Friday, December 16, 2016

Horse Bits

It is likely that the first domesticated horses were ridden with some type of bitless headgear made of sinew, leather, or rope. Components of the earliest headgear may be difficult to determine, as the materials would not have held up over time. For this reason, no one can say with certainty which came first, the bitted or the bitless bridle. There is evidence of the use of bits, located in two sites of the Botai, dated about 3500-3000 BC. Nose rings were used on the equids portrayed on the Standard of Ur, circa 2600 BCE - 2400 BCE. To date, the earliest artistic evidence of use of some form of bitless bridle was found in illustrations of Synian horseman, dated approximately 1400 BC.
The first bits were made of rope, bone, horn, or hard wood. Metal bits came into use between 1300 and 1200 BC, originally made of bronze. In modern times, nickel was a favored material until about 1940, when it was largely replaced by stainless steel. Copper, aurigan and sweet iron (cold rolled steel) are incorporated into some bits to encourage salivation in the mouth of the horse, which encourages a softer mouth and more relaxed jaw. Bits also can be made of other materials such as rubber or plastic, sometimes in combination with metals.
Throughout history, the need for control of horses in warfare drove extensive innovation in bit design, producing a variety of prototypes and styles over the centuries, from Ancient Greece into modern day use.
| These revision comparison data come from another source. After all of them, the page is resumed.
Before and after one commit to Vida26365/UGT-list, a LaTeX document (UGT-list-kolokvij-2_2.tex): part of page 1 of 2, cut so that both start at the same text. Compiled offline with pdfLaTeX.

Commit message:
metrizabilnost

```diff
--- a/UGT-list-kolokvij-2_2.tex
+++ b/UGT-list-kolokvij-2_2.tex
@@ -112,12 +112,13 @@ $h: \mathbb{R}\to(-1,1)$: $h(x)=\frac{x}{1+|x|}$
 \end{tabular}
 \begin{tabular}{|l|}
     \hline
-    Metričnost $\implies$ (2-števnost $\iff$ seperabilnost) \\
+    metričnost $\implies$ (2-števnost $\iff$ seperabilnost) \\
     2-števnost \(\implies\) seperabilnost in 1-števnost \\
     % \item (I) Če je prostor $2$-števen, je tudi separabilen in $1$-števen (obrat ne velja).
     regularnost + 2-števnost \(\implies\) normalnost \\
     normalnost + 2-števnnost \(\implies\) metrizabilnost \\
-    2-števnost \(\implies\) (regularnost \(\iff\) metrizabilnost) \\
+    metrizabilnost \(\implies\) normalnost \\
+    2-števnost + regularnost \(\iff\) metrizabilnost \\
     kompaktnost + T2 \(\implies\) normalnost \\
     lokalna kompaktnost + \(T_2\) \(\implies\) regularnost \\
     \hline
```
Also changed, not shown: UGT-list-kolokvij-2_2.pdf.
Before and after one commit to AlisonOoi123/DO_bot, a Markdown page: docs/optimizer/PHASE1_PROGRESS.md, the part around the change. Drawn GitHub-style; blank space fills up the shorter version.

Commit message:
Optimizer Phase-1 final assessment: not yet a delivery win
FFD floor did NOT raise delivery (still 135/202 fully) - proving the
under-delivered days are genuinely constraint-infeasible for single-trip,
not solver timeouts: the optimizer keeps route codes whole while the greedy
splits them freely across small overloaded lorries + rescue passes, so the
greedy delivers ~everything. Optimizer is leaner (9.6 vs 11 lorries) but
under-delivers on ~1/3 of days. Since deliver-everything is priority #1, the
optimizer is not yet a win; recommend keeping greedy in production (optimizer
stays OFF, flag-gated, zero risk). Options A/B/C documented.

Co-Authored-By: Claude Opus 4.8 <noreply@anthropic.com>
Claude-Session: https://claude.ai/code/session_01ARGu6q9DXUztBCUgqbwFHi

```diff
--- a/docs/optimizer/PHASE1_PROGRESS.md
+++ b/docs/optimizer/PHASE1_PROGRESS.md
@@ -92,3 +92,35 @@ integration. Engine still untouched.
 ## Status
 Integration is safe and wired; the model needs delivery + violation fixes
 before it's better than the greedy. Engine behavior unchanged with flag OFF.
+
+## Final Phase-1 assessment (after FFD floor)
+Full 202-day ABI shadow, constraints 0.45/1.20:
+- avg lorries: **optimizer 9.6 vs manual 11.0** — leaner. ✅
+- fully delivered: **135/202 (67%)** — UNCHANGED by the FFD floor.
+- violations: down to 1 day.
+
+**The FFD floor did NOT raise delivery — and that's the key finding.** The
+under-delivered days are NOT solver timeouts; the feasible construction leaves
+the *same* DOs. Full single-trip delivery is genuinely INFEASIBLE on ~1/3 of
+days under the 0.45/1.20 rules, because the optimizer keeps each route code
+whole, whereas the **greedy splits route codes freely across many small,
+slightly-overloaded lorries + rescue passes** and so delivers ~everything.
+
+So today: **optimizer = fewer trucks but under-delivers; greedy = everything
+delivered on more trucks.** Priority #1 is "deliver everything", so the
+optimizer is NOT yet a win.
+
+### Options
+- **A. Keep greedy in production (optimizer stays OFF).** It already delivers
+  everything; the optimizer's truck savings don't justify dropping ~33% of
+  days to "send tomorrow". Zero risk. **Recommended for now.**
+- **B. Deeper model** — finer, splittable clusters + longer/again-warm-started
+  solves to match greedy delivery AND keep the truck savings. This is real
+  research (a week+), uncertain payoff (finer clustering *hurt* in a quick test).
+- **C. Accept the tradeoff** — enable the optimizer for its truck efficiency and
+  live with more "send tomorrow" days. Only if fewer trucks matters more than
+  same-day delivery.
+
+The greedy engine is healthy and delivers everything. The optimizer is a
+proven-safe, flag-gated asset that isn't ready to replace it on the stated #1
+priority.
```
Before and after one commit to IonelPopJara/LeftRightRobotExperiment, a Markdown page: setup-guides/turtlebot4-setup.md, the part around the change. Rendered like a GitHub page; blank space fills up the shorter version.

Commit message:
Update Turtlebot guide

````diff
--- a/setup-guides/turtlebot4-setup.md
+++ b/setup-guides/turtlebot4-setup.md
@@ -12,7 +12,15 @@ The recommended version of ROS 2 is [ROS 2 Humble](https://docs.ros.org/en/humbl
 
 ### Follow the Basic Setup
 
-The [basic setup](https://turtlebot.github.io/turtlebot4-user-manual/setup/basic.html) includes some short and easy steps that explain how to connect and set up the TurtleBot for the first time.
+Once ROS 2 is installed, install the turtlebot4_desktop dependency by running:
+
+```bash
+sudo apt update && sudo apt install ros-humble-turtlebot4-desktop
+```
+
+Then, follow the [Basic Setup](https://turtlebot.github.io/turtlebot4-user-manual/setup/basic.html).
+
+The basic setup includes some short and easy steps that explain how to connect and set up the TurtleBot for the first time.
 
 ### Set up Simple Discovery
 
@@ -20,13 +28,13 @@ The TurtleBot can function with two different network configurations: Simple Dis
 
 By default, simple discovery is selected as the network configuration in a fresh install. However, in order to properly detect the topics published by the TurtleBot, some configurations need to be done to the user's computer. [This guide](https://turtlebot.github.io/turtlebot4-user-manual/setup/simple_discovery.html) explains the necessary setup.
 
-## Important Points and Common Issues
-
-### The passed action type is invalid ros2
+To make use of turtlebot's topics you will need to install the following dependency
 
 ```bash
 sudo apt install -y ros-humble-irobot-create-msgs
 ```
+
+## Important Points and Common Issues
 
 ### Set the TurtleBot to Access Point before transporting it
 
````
 Antique Japanese bit kutsuwa pack horse type

 Antique Japanese samurai horsebit

 Cheekpiece from a Horse Bit

 Galatian bronze horse bit

Horse Bit Cheekpiece, about 700 BC, Luristan, Iran, bronze

 Iran, Luristan, Luristan bronzes, circa 1000-650 B.C.


 Iranian Horse Bit